Also Sam Parnia, associate professor of medicine, has contributed a lot to near-death studies. He studied consciousness during cardiac arrest and emphasizes that “the human mind, consciousness, or psyche (self) may continue to function when brain function has ceased during the early period after death”. This indicates that consciousness is not generated solely by the brain. His books include What Happens When We Die (2007), and Erasing Death: The Science That is Rewriting the Boundaries Between Life and Death (2013). Parnia is founder and director of the Human Consciousness Project at the University of Southampton, England.

Pim van Lommel
Pim van Lommel in 2012. License: CC ASA 3.0 Unp

Another scientist famous for his research on near-death experiences is Pim van Lommel, Dutch cardiologist and author. In 2001 the findings of his study, which included 344 cardiac arrest patients at 10 Dutch hospitals, were published in The Lancet medical journal. His book Consciousness Beyond Life: The Science of the Near-Death Experience (2007 in Dutch, 2010 in English) became a bestseller.

In an interview on Thanatos TV 30th May 2019, he said “All these patients with this enhanced consciousness, with this near-death experience, with cognition, with emotions, with clear thoughts, with memories, happens during the period of a non-functioning brain. […]. And my opinion now is that consciousness is not localized in the brain and the brain has a facilitating function and not a producing function to experience consciousness.”

Another NDE author, Eben Alexander, an American neurosurgeon, is famous for his own experience in 2008, when he suddenly became ill with a rare form of bacterial meningitis that has a 90 % mortality rate. He was in coma seven days, during which he had a profound near-death experience. When he awoke and gradually fully recovered, he started to write down what he had experienced while in coma. His notes became his international bestseller Proof of Heaven: A Neurosurgeon’s Journey into the Afterlife (2012).

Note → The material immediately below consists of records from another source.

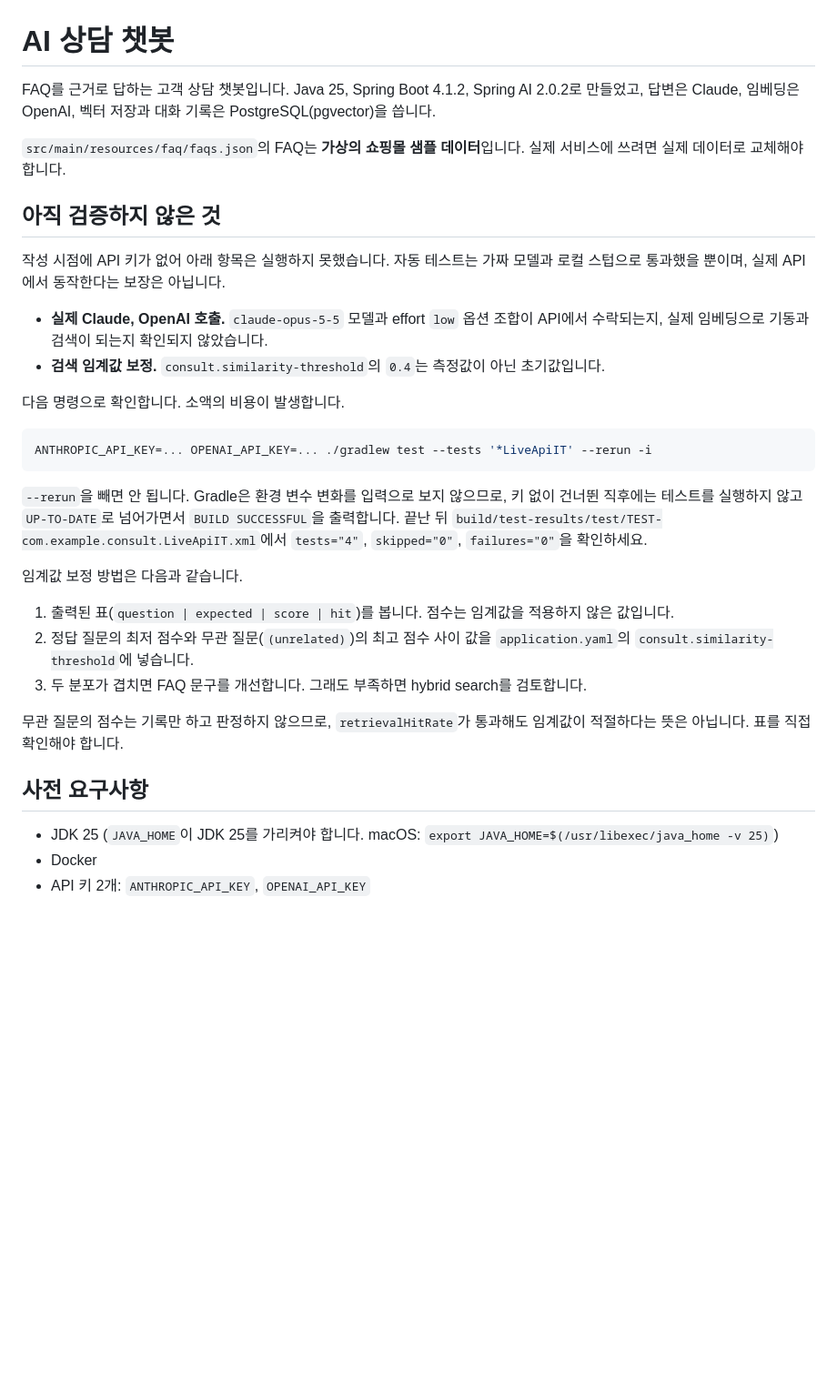
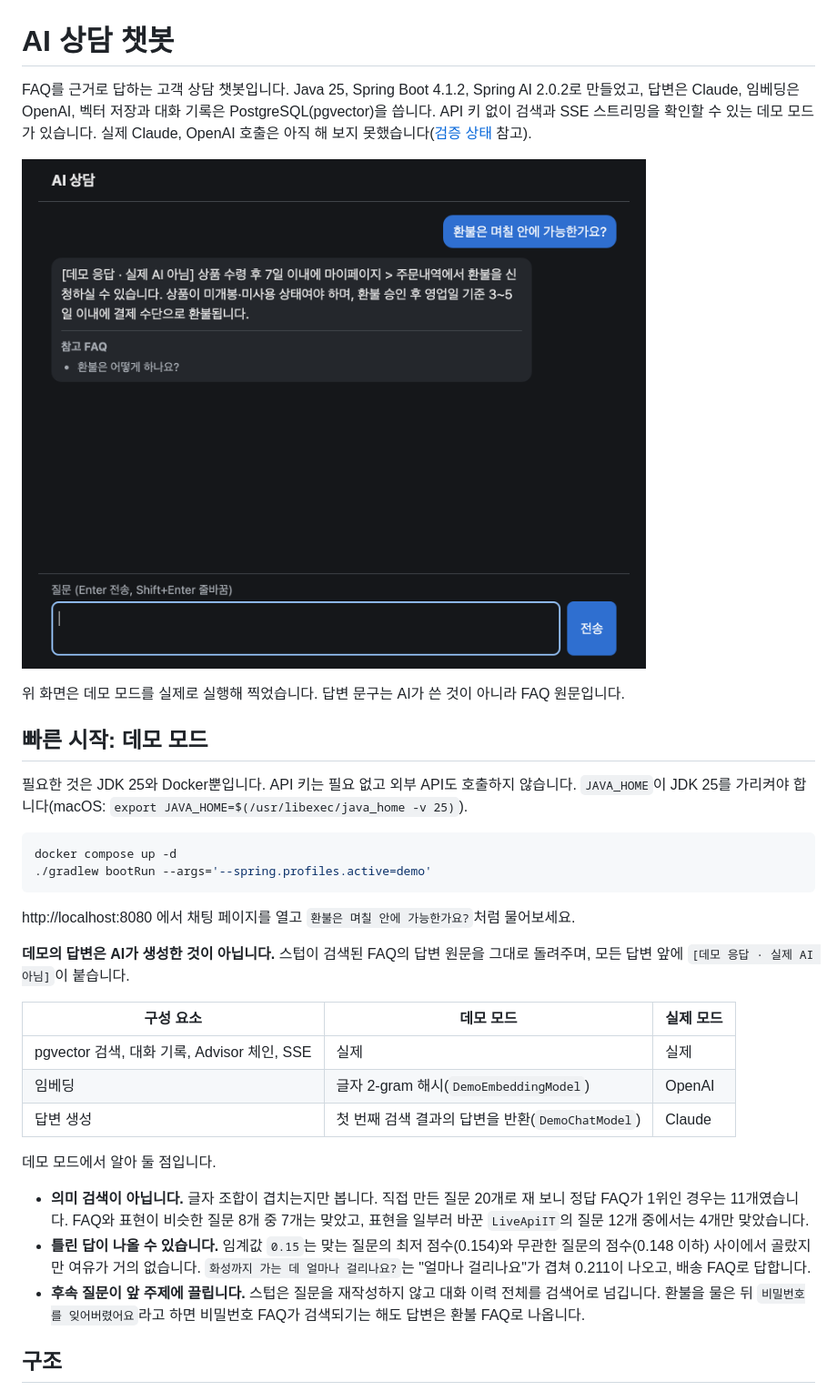
Before and after one commit to toyunity/ai-logistics-control-tower, a Markdown page: README.md, the part around one of its changes. Shown at 91% size. Drawn GitHub-style; pictures changed too: docs/images/chat-demo.png (added); blank space fills up the shorter version.

Commit message:
docs: rewrite README around demo mode, add screenshot and MIT license

````diff
--- a/README.md
+++ b/README.md
@@ -1,35 +1,35 @@
 # AI 상담 챗봇
 
-FAQ를 근거로 답하는 고객 상담 챗봇입니다. Java 25, Spring Boot 4.1.2, Spring AI 2.0.2로 만들었고, 답변은 Claude, 임베딩은 OpenAI, 벡터 저장과 대화 기록은 PostgreSQL(pgvector)을 씁니다.
+FAQ를 근거로 답하는 고객 상담 챗봇입니다. Java 25, Spring Boot 4.1.2, Spring AI 2.0.2로 만들었고, 답변은 Claude, 임베딩은 OpenAI, 벡터 저장과 대화 기록은 PostgreSQL(pgvector)을 씁니다. API 키 없이 검색과 SSE 스트리밍을 확인할 수 있는 데모 모드가 있습니다. 실제 Claude, OpenAI 호출은 아직 해 보지 못했습니다([검증 상태](#검증-상태) 참고).
 
-`src/main/resources/faq/faqs.json`의 FAQ는 **가상의 쇼핑몰 샘플 데이터**입니다. 실제 서비스에 쓰려면 실제 데이터로 교체해야 합니다.
+![데모 모드에서 환불 질문에 FAQ 답변과 참고 FAQ가 표시된 채팅 화면](docs/images/chat-demo.png)
 
-## 아직 검증하지 않은 것
+위 화면은 데모 모드를 실제로 실행해 찍었습니다. 답변 문구는 AI가 쓴 것이 아니라 FAQ 원문입니다.
 
-작성 시점에 API 키가 없어 아래 항목은 실행하지 못했습니다. 자동 테스트는 가짜 모델과 로컬 스텁으로 통과했을 뿐이며, 실제 API에서 동작한다는 보장은 아닙니다.
+## 빠른 시작: 데모 모드
 
-- **실제 Claude, OpenAI 호출.** `claude-opus-5-5` 모델과 effort `low` 옵션 조합이 API에서 수락되는지, 실제 임베딩으로 기동과 검색이 되는지 확인되지 않았습니다.
-- **검색 임계값 보정.** `consult.similarity-threshold`의 `0.4`는 측정값이 아닌 초기값입니다.
-
-다음 명령으로 확인합니다. 소액의 비용이 발생합니다.
+필요한 것은 JDK 25와 Docker뿐입니다. API 키는 필요 없고 외부 API도 호출하지 않습니다. `JAVA_HOME`이 JDK 25를 가리켜야 합니다(macOS: `export JAVA_HOME=$(/usr/libexec/java_home -v 25)`).
 
 ```bash
-ANTHROPIC_API_KEY=... OPENAI_API_KEY=... ./gradlew test --tests '*LiveApiIT' --rerun -i
+docker compose up -d
+./gradlew bootRun --args='--spring.profiles.active=demo'
 ```
 
-`--rerun`을 빼면 안 됩니다. Gradle은 환경 변수 변화를 입력으로 보지 않으므로, 키 없이 건너뛴 직후에는 테스트를 실행하지 않고 `UP-TO-DATE`로 넘어가면서 `BUILD SUCCESSFUL`을 출력합니다. 끝난 뒤 `build/test-results/test/TEST-com.example.consult.LiveApiIT.xml`에서 `tests="4"`, `skipped="0"`, `failures="0"`을 확인하세요.
+http://localhost:8080 에서 채팅 페이지를 열고 `환불은 며칠 안에 가능한가요?`처럼 물어보세요.
 
-임계값 보정 방법은 다음과 같습니다.
+**데모의 답변은 AI가 생성한 것이 아닙니다.** 스텁이 검색된 FAQ의 답변 원문을 그대로 돌려주며, 모든 답변 앞에 `[데모 응답 · 실제 AI 아님]`이 붙습니다.
 
-1. 출력된 표(`question | expected | score | hit`)를 봅니다. 점수는 임계값을 적용하지 않은 값입니다.
-2. 정답 질문의 최저 점수와 무관 질문(`(unrelated)`)의 최고 점수 사이 값을 `application.yaml`의 `consult.similarity-threshold`에 넣습니다.
-3. 두 분포가 겹치면 FAQ 문구를 개선합니다. 그래도 부족하면 hybrid search를 검토합니다.
+| 구성 요소 | 데모 모드 | 실제 모드 |
+|---|---|---|
+| pgvector 검색, 대화 기록, Advisor 체인, SSE | 실제 | 실제 |
+| 임베딩 | 글자 2-gram 해시(`DemoEmbeddingModel`) | OpenAI |
+| 답변 생성 | 첫 번째 검색 결과의 답변을 반환(`DemoChatModel`) | Claude |
 
-무관 질문의 점수는 기록만 하고 판정하지 않으므로, `retrievalHitRate`가 통과해도 임계값이 적절하다는 뜻은 아닙니다. 표를 직접 확인해야 합니다.
+데모 모드에서 알아 둘 점입니다.
 
-## 사전 요구사항
+- **의미 검색이 아닙니다.** 글자 조합이 겹치는지만 봅니다. 직접 만든 질문 20개로 재 보니 정답 FAQ가 1위인 경우는 11개였습니다. FAQ와 표현이 비슷한 질문 8개 중 7개는 맞았고, 표현을 일부러 바꾼 `LiveApiIT`의 질문 12개 중에서는 4개만 맞았습니다.
+- **틀린 답이 나올 수 있습니다.** 임계값 `0.15`는 맞는 질문의 최저 점수(0.154)와 무관한 질문의 점수(0.148 이하) 사이에서 골랐지만 여유가 거의 없습니다. `화성까지 가는 데 얼마나 걸리나요?`는 "얼마나 걸리나요"가 겹쳐 0.211이 나오고, 배송 FAQ로 답합니다.
+- **후속 질문이 앞 주제에 끌립니다.** 스텁은 질문을 재작성하지 않고 대화 이력 전체를 검색어로 넘깁니다. 환불을 물은 뒤 `비밀번호를 잊어버렸어요`라고 하면 비밀번호 FAQ가 검색되기는 해도 답변은 환불 FAQ로 나옵니다.
 
-- JDK 25 (`JAVA_HOME`이 JDK 25를 가리켜야 합니다. macOS: `export JAVA_HOME=$(/usr/libexec/java_home -v 25)`)
-- Docker
-- API 키 2개: `ANTHROPIC_API_KEY`, `OPENAI_API_KEY`
+## 구조
 
````
Also changed, not shown: other parts of README.md (+68 -7 lines), 1 other file.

He also authored The Map of Heaven: How Science, Religion, and Ordinary People Are Proving the Afterlife (2014) and Living in a Mindful Universe: A Neurosurgeon’s Journey into the Heart of Consciousness (2017, co-authored with Karen Newell)

Alexander writes, “First and foremost, near-death experiences, and related mystical states of awareness, reveal crucial truths about the nature of existence. […] NDEs such as mine then represent the tip of the spear in a rapidly progressing enlightenment of the scientific community around the mind-brain relationship, and our understanding of the very nature of reality. The world will never be the same.” (My Experience in Coma, an article by Dr. Eben Alexander on his website.)

Dr. Jeffrey Long, a practicing radiation oncologist in Houma, Louisiana, USA and founder of the Near-Death Experience Research Foundation, is another scientist who have produced a bestseller on NDEs – Evidence of the Afterlife: The Science of Near-Death Experiences (2010), co-authored with the above-mentioned Paul Perry.

In another book – God and the Afterlife (2016, also co-written with Perry) – we learn that among the many similar features of the thousands of NDE accounts described, there is a strikingly similar depiction of God as a “Supreme Being who radiated love and grace”. The NDE research foundation Long runs with his wife Jody, is a forum where persons who have had NDEs, may share their stories. Long has collected more than 4,000 such experiences from around the world.

Another American who has published several books on NDEs is P.M.H. Atwater (Phyllis Marie Huffman Atwater) from Idaho, among them The Big Book of Near-Death Experiences: the ultimate guide to what happens when we die (2007). And We Live Forever – The Real Truth About Death (2004)

And many more have written about the NDE phenomenon – John Burke, Betty Eadie, Anita Moorjani, Mary C. Neal, Michael Newton, Lynn Vincent, to name a few.

Text: Knut Holdhus

See also Spirit – consciousness and memory

See also Spiritual Reality